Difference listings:
Segment Open

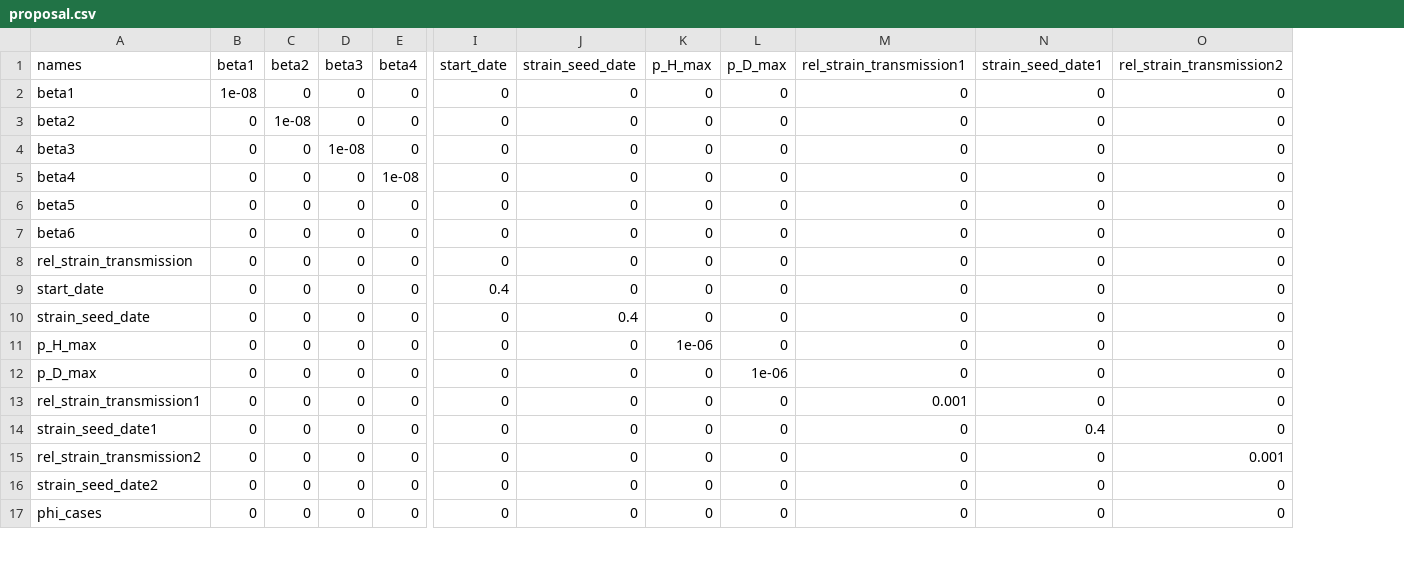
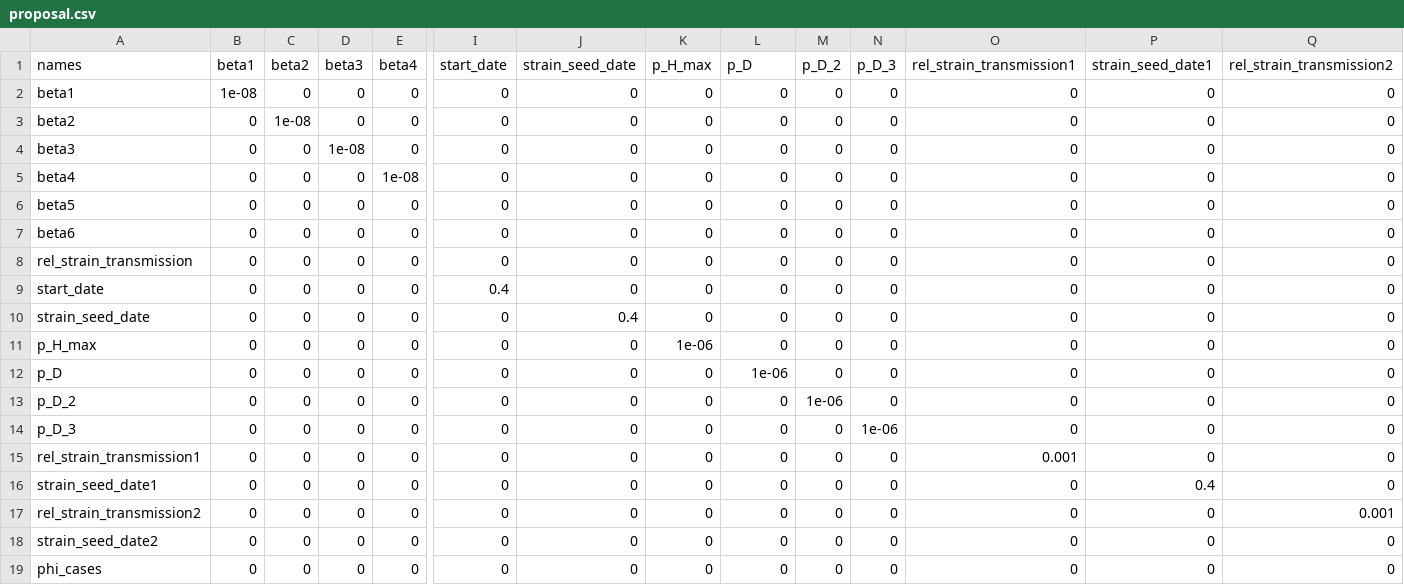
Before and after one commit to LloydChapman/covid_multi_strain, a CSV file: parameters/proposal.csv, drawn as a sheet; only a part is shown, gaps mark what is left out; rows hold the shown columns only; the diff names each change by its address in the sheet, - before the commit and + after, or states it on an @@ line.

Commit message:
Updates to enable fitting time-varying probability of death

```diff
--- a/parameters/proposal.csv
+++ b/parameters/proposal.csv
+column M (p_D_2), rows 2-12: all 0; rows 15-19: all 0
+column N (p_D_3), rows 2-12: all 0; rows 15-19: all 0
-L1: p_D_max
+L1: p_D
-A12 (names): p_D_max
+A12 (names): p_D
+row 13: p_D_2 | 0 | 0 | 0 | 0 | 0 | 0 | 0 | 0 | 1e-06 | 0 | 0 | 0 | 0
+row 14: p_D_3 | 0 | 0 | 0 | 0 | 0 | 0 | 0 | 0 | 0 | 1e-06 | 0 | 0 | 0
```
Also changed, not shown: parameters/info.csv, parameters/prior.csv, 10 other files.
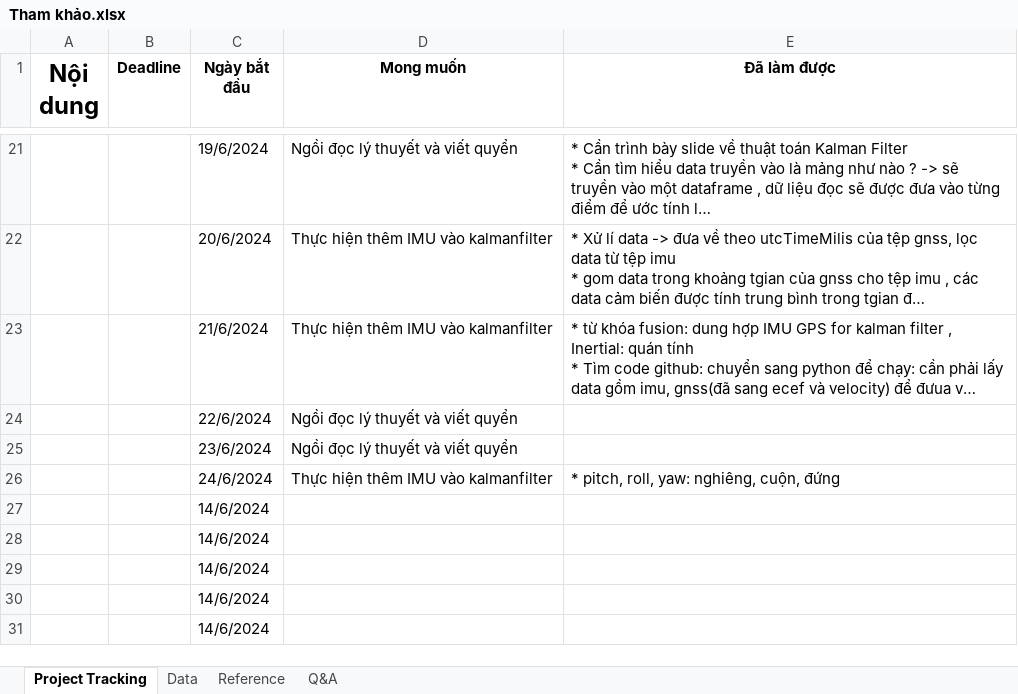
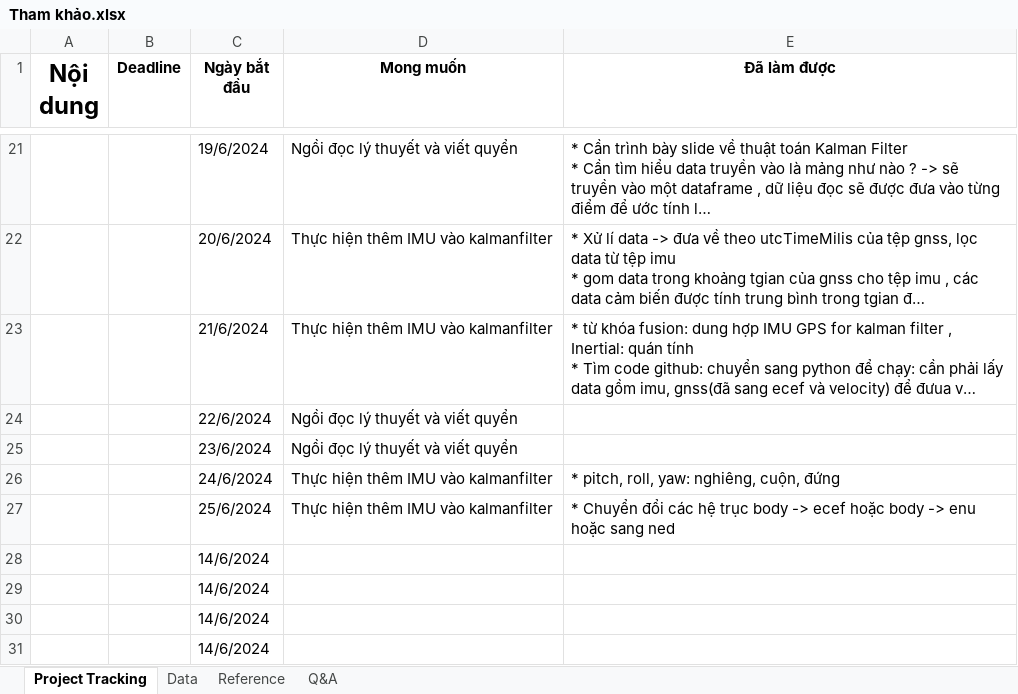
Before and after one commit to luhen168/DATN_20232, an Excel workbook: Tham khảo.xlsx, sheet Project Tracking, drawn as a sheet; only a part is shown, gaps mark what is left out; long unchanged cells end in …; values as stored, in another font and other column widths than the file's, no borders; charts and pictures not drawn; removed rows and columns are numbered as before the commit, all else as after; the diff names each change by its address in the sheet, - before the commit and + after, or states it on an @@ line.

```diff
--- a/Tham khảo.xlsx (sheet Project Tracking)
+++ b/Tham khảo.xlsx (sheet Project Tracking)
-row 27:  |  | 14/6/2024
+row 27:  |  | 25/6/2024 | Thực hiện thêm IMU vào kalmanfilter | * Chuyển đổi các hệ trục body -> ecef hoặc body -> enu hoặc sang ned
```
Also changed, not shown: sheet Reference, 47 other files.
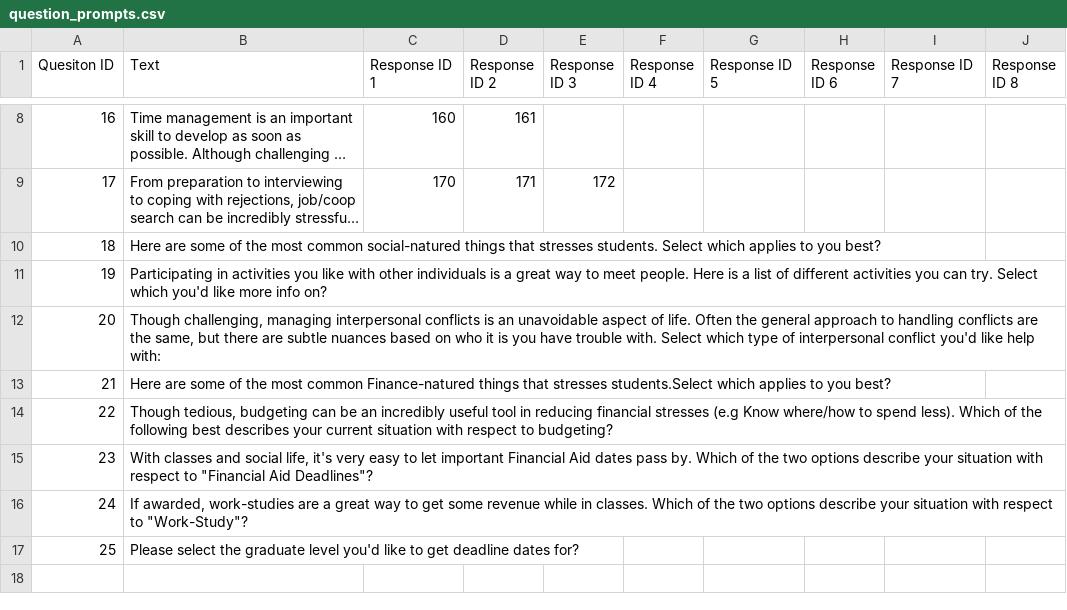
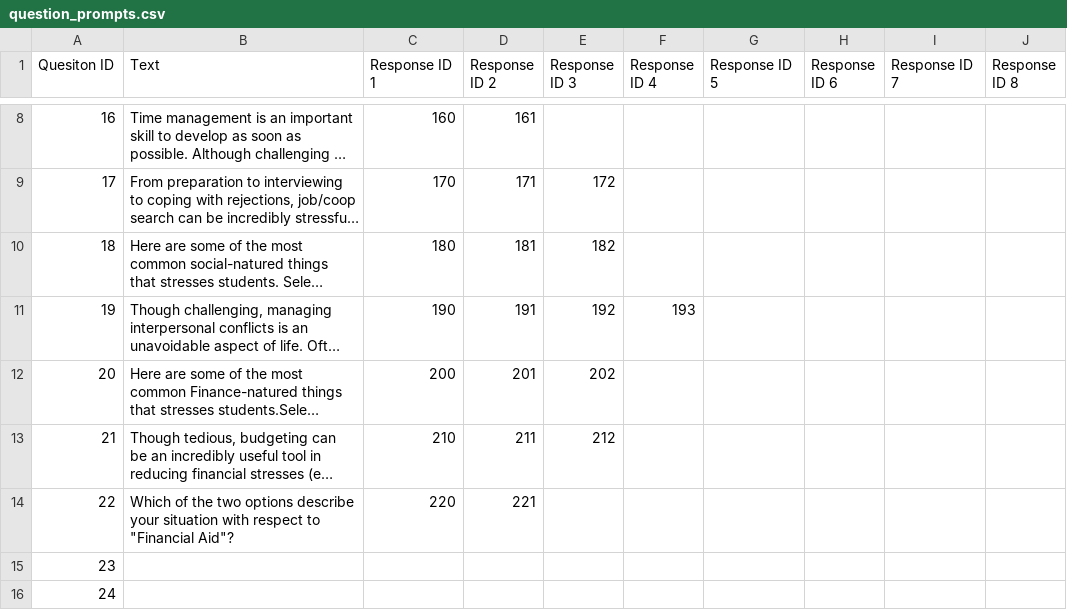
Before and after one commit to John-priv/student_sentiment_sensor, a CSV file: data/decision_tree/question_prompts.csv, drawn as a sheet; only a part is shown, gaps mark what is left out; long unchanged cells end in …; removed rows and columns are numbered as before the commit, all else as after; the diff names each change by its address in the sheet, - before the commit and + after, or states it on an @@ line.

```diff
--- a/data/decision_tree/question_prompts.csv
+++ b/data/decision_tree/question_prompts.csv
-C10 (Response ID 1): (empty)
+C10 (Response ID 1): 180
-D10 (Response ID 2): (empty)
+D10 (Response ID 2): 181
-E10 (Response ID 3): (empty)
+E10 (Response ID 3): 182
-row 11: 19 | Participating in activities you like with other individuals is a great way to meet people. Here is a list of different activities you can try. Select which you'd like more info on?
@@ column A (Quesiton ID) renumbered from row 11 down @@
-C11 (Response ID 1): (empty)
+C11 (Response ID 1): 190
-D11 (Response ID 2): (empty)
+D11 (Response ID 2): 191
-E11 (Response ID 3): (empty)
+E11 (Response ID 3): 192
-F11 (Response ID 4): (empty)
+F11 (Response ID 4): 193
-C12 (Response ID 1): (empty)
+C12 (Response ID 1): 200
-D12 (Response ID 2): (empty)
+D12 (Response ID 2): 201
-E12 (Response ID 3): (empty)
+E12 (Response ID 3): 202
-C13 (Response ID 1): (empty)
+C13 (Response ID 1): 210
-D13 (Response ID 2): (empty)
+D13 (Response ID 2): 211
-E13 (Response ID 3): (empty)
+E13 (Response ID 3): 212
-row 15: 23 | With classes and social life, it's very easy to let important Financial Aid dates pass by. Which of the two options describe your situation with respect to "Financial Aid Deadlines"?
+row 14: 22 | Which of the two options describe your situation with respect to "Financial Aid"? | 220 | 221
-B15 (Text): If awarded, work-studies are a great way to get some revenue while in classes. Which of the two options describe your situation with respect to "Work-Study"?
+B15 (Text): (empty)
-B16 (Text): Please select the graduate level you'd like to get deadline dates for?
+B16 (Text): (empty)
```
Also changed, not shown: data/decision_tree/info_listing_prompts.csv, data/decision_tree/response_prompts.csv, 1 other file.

Segment Closed

What to work on
Using the records above, output an exact copy without any pictures.

Response box
Before and after one commit to LloydChapman/covid_multi_strain, a CSV file: parameters/proposal.csv, drawn as a sheet; only a part is shown, gaps mark what is left out; rows hold the shown columns only; the diff names each change by its address in the sheet, - before the commit and + after, or states it on an @@ line.

Commit message:
Updates to enable fitting time-varying probability of death

```diff
--- a/parameters/proposal.csv
+++ b/parameters/proposal.csv
+column M (p_D_2), rows 2-12: all 0; rows 15-19: all 0
+column N (p_D_3), rows 2-12: all 0; rows 15-19: all 0
-L1: p_D_max
+L1: p_D
-A12 (names): p_D_max
+A12 (names): p_D
+row 13: p_D_2 | 0 | 0 | 0 | 0 | 0 | 0 | 0 | 0 | 1e-06 | 0 | 0 | 0 | 0
+row 14: p_D_3 | 0 | 0 | 0 | 0 | 0 | 0 | 0 | 0 | 0 | 1e-06 | 0 | 0 | 0
```
Also changed, not shown: parameters/info.csv, parameters/prior.csv, 10 other files.
Before and after one commit to luhen168/DATN_20232, an Excel workbook: Tham khảo.xlsx, sheet Project Tracking, drawn as a sheet; only a part is shown, gaps mark what is left out; long unchanged cells end in …; values as stored, in another font and other column widths than the file's, no borders; charts and pictures not drawn; removed rows and columns are numbered as before the commit, all else as after; the diff names each change by its address in the sheet, - before the commit and + after, or states it on an @@ line.

```diff
--- a/Tham khảo.xlsx (sheet Project Tracking)
+++ b/Tham khảo.xlsx (sheet Project Tracking)
-row 27:  |  | 14/6/2024
+row 27:  |  | 25/6/2024 | Thực hiện thêm IMU vào kalmanfilter | * Chuyển đổi các hệ trục body -> ecef hoặc body -> enu hoặc sang ned
```
Also changed, not shown: sheet Reference, 47 other files.
Before and after one commit to John-priv/student_sentiment_sensor, a CSV file: data/decision_tree/question_prompts.csv, drawn as a sheet; only a part is shown, gaps mark what is left out; long unchanged cells end in …; removed rows and columns are numbered as before the commit, all else as after; the diff names each change by its address in the sheet, - before the commit and + after, or states it on an @@ line.

```diff
--- a/data/decision_tree/question_prompts.csv
+++ b/data/decision_tree/question_prompts.csv
-C10 (Response ID 1): (empty)
+C10 (Response ID 1): 180
-D10 (Response ID 2): (empty)
+D10 (Response ID 2): 181
-E10 (Response ID 3): (empty)
+E10 (Response ID 3): 182
-row 11: 19 | Participating in activities you like with other individuals is a great way to meet people. Here is a list of different activities you can try. Select which you'd like more info on?
@@ column A (Quesiton ID) renumbered from row 11 down @@
-C11 (Response ID 1): (empty)
+C11 (Response ID 1): 190
-D11 (Response ID 2): (empty)
+D11 (Response ID 2): 191
-E11 (Response ID 3): (empty)
+E11 (Response ID 3): 192
-F11 (Response ID 4): (empty)
+F11 (Response ID 4): 193
-C12 (Response ID 1): (empty)
+C12 (Response ID 1): 200
-D12 (Response ID 2): (empty)
+D12 (Response ID 2): 201
-E12 (Response ID 3): (empty)
+E12 (Response ID 3): 202
-C13 (Response ID 1): (empty)
+C13 (Response ID 1): 210
-D13 (Response ID 2): (empty)
+D13 (Response ID 2): 211
-E13 (Response ID 3): (empty)
+E13 (Response ID 3): 212
-row 15: 23 | With classes and social life, it's very easy to let important Financial Aid dates pass by. Which of the two options describe your situation with respect to "Financial Aid Deadlines"?
+row 14: 22 | Which of the two options describe your situation with respect to "Financial Aid"? | 220 | 221
-B15 (Text): If awarded, work-studies are a great way to get some revenue while in classes. Which of the two options describe your situation with respect to "Work-Study"?
+B15 (Text): (empty)
-B16 (Text): Please select the graduate level you'd like to get deadline dates for?
+B16 (Text): (empty)
```
Also changed, not shown: data/decision_tree/info_listing_prompts.csv, data/decision_tree/response_prompts.csv, 1 other file.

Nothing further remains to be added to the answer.